In scenes that were once unimaginable, we have already seen barristers outside the courts over legal aid cuts. Their arguments are that the proposed cuts could reduce their fees by up to 30% and mean that defendants would have reduced access to representation. Here we will look at these proposed cuts and examine their implications.Read more...
Hands up, who has already broken their new year’s resolution? Apparently about 75 per cent of us will fail after just nine days, which makes them hardly worth bothering with (unless, say, your resolution was to decorate the living room by 8 January 2013). Mine are suitably unoriginal, but since I recommit to them at least once a month they don’t really count as new year’s resolutions.Read more...
It is a paradox that the rule stating people often rate their personal experience of something much more highly than the something as a whole does not seem to apply to politicians. Thus surveys can show disaffection with the NHS but great relationships with local GPs, or dislike of the legal profession but, amazingly, really good connections with individual lawyers.Read more...
And so the legal aid bill has ended its ignominious passage through Parliament and received Royal Assent
. It is, without a doubt, one of the most controversial pieces of legislation to come out of this most controversial of governments and will, also without a doubt, eviscerate the legal aid system.
Last week I had the pleasure of having lunch with barrister Henrietta Hill. We were at university together more years ago than would be polite to disclose. I’ll admit to being slightly jealous that she has managed to achieve far more than I have in fighting injustice, but then I didn’t have the aptitude or dedication to become a top lawyer and have been muddling along ever since.Read more...
Legal aid might not be dead yet, but it is certainly on life support. The route to justice for thousands of people, including children, victims of domestic violence, disabled people appealing decisions to cut welfare payments and patients who have suffered at the hands of a negligent doctor, is slowly being choked off. And yet there has been more press coverage about having to pay VAT on a hot pasty.Read more...
I am instinctively distrustful of insurance companies, despite the fact that a good portion of my monthly income goes into their coffers to keep my car on the road, the roof over my head and, in theory at least, provide me with an income if the worst happens and I can’t work. Hopefully, I will never have to call on my policies, although that only seems to reinforce the feeling that my hard-earned cash is just lining someone else’s pocket.Read more...

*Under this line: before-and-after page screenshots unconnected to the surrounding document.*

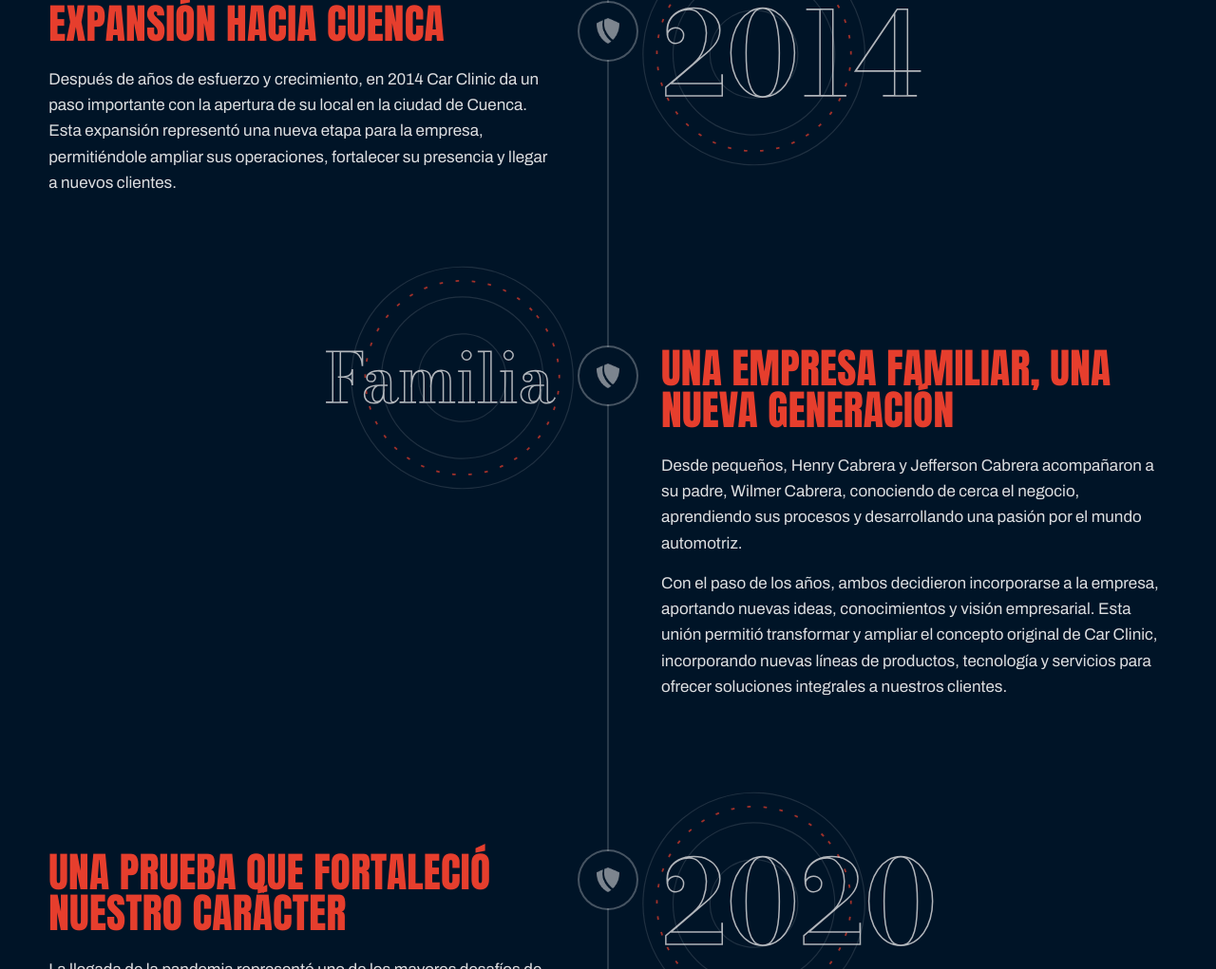
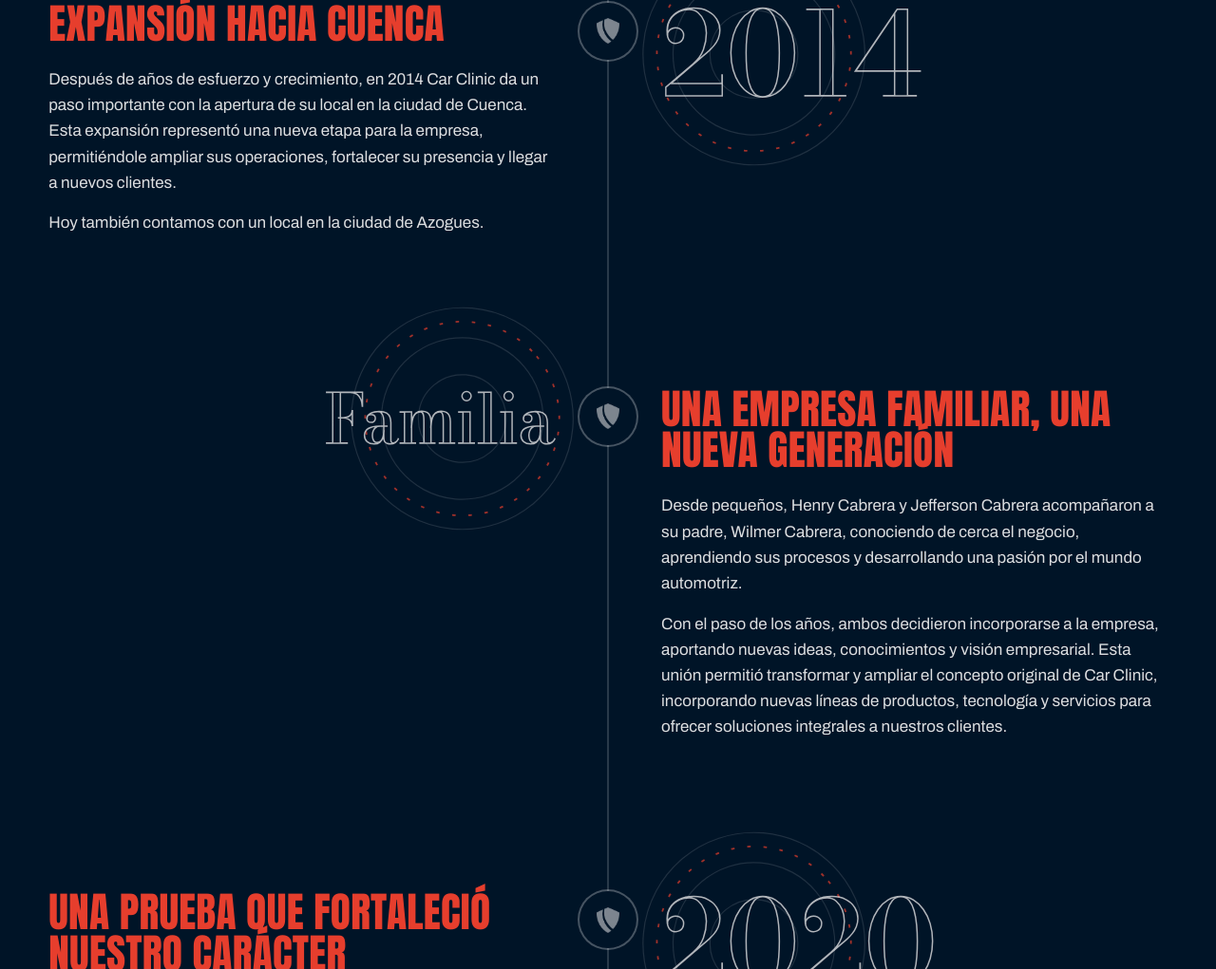
Before and after one commit to DrommerG/CARCLINIC, a plain HTML site: page nosotros.html in a window 1280 px wide. Shown: the part 1784-2805 px from the top of the page at 95% size. Drawn offline with Linux system fonts and the light colour scheme.

Commit message:
Menciona el local de Azogues en la historia
La historia del cliente no incluía su sucursal de Azogues. Se agrega sin
fecha porque el año de apertura no está confirmado.

Co-Authored-By: Claude Opus 5.5 <noreply@anthropic.com>

```diff
--- a/nosotros.html
+++ b/nosotros.html
@@ -61,6 +61,7 @@
       <div class="milestone__body">
         <h3 class="display">Expansión hacia Cuenca</h3>
         <p>Después de años de esfuerzo y crecimiento, en 2014 Car Clinic da un paso importante con la apertura de su local en la ciudad de Cuenca. Esta expansión representó una nueva etapa para la empresa, permitiéndole ampliar sus operaciones, fortalecer su presencia y llegar a nuevos clientes.</p>
+        <p>Hoy también contamos con un local en la ciudad de Azogues.</p>
       </div>
     </article>
     <article class="milestone" data-side="right">
```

I'll give them this, the coalition government has a thick skin. Having only passed the Welfare Reform Bill by one vote last week and still dragging the Health and Social Care Bill kicking and screaming through the House of Lords, today it attempts to squeeze the Legal Aid, Sentencing and Punishment of Offenders Bill (Laspo) past growing opposition from peers.Read more...
It’s rather a British thing to support the underdog. I’m pretty sure most of us feel a natural affinity for David and get a warm glow when he manages to land one on Goliath. It’s nice to know that when the little guy takes on an injustice done to him he can be sure of a fair hearing thanks to Lady Justice and the principles of magna carta. At least that’s what it used to be like.Read more...
Well here we are, 2012 is up and, while not quite running yet, gingerly poking its feet out from under the duvet. It’s fair enough to be a bit cautious about rushing headlong into January if the last year is anything to go by. The first full year of the coalition government has been something of a rollercoaster, whichever side of the political divide you sit and whatever your area of concern. Looking at it from a legal perspective, it’s hard not to conclude that we are heading for a derailment in 2012 as we rush headlong, and blindly, down the tracks of reform.Read more...
, Human Rights Act
, legal aid cuts
, phone hacking
, prisoners voting rights
So this will (probably) be my last blog post of 2011, just over a year since I wrote my first one on the Legal Futures website
(which you should read if you don’t, the website that is, not my post). I was inspired to write because I was fed up with just sighing loudly and shaking my head at the absurd reporting of a survey
suggesting most, if not all, high street law firms would come out of the ABS mangle alive. One year on, sadly, not much has changed with the way many lawyers think about the changes taking place in the legal market. Lots else has though.
, access to justice
, compensation culture
, law firms
, law society
, legal aid
, quality solicitors
, solicitors from hell
You know when something is seriously wrong with the world when you are on the same side of an argument as Lord Tebbit. Not exactly known for his compassion, he famously urged the unemployed to get on their bikes and look for work, he’s not a politician you would think of as a supporter of any sort of state funding for, well anything. However, this week he has rather surprised everyone and come out fighting to preserve legal aid
for children in medical negligence cases.